◆ What is needed: Print all the records exactly, please.

◆ Input data:
Segment Open
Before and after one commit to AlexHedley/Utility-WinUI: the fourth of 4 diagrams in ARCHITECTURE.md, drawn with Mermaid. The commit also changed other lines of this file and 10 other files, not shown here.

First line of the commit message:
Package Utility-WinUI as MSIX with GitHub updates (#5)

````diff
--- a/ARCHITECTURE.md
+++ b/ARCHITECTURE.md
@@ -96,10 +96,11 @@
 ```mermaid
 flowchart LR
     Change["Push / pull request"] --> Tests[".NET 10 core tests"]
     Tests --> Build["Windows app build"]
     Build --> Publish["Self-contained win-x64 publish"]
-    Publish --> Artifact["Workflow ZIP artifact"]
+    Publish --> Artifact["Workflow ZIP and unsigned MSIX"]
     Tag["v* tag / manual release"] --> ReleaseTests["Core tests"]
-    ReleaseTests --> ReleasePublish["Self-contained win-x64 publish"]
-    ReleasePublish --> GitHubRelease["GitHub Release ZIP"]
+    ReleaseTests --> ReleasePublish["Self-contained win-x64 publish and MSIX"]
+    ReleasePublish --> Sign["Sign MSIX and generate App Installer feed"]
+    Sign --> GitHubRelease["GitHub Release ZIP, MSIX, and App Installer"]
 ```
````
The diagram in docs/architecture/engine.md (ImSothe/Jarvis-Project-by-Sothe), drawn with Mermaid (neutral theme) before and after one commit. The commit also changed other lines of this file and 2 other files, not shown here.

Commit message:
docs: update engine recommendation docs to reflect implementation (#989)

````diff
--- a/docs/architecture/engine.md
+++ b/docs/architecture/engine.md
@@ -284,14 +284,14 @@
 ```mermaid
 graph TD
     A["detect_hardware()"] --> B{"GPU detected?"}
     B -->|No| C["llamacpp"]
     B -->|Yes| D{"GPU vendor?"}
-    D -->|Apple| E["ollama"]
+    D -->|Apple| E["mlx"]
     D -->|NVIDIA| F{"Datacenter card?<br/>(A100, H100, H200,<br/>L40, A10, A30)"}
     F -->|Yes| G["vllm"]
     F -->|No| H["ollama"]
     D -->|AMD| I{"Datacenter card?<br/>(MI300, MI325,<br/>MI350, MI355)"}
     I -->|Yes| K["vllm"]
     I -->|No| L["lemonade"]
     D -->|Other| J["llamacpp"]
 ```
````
Segment Closed
◆ Your solution:
Before and after one commit to AlexHedley/Utility-WinUI: the fourth of 4 diagrams in ARCHITECTURE.md, drawn with Mermaid. The commit also changed other lines of this file and 10 other files, not shown here.

First line of the commit message:
Package Utility-WinUI as MSIX with GitHub updates (#5)

````diff
--- a/ARCHITECTURE.md
+++ b/ARCHITECTURE.md
@@ -96,10 +96,11 @@
 ```mermaid
 flowchart LR
     Change["Push / pull request"] --> Tests[".NET 10 core tests"]
     Tests --> Build["Windows app build"]
     Build --> Publish["Self-contained win-x64 publish"]
-    Publish --> Artifact["Workflow ZIP artifact"]
+    Publish --> Artifact["Workflow ZIP and unsigned MSIX"]
     Tag["v* tag / manual release"] --> ReleaseTests["Core tests"]
-    ReleaseTests --> ReleasePublish["Self-contained win-x64 publish"]
-    ReleasePublish --> GitHubRelease["GitHub Release ZIP"]
+    ReleaseTests --> ReleasePublish["Self-contained win-x64 publish and MSIX"]
+    ReleasePublish --> Sign["Sign MSIX and generate App Installer feed"]
+    Sign --> GitHubRelease["GitHub Release ZIP, MSIX, and App Installer"]
 ```
````
The diagram in docs/architecture/engine.md (ImSothe/Jarvis-Project-by-Sothe), drawn with Mermaid (neutral theme) before and after one commit. The commit also changed other lines of this file and 2 other files, not shown here.

Commit message:
docs: update engine recommendation docs to reflect implementation (#989)

````diff
--- a/docs/architecture/engine.md
+++ b/docs/architecture/engine.md
@@ -284,14 +284,14 @@
 ```mermaid
 graph TD
     A["detect_hardware()"] --> B{"GPU detected?"}
     B -->|No| C["llamacpp"]
     B -->|Yes| D{"GPU vendor?"}
-    D -->|Apple| E["ollama"]
+    D -->|Apple| E["mlx"]
     D -->|NVIDIA| F{"Datacenter card?<br/>(A100, H100, H200,<br/>L40, A10, A30)"}
     F -->|Yes| G["vllm"]
     F -->|No| H["ollama"]
     D -->|AMD| I{"Datacenter card?<br/>(MI300, MI325,<br/>MI350, MI355)"}
     I -->|Yes| K["vllm"]
     I -->|No| L["lemonade"]
     D -->|Other| J["llamacpp"]
 ```
````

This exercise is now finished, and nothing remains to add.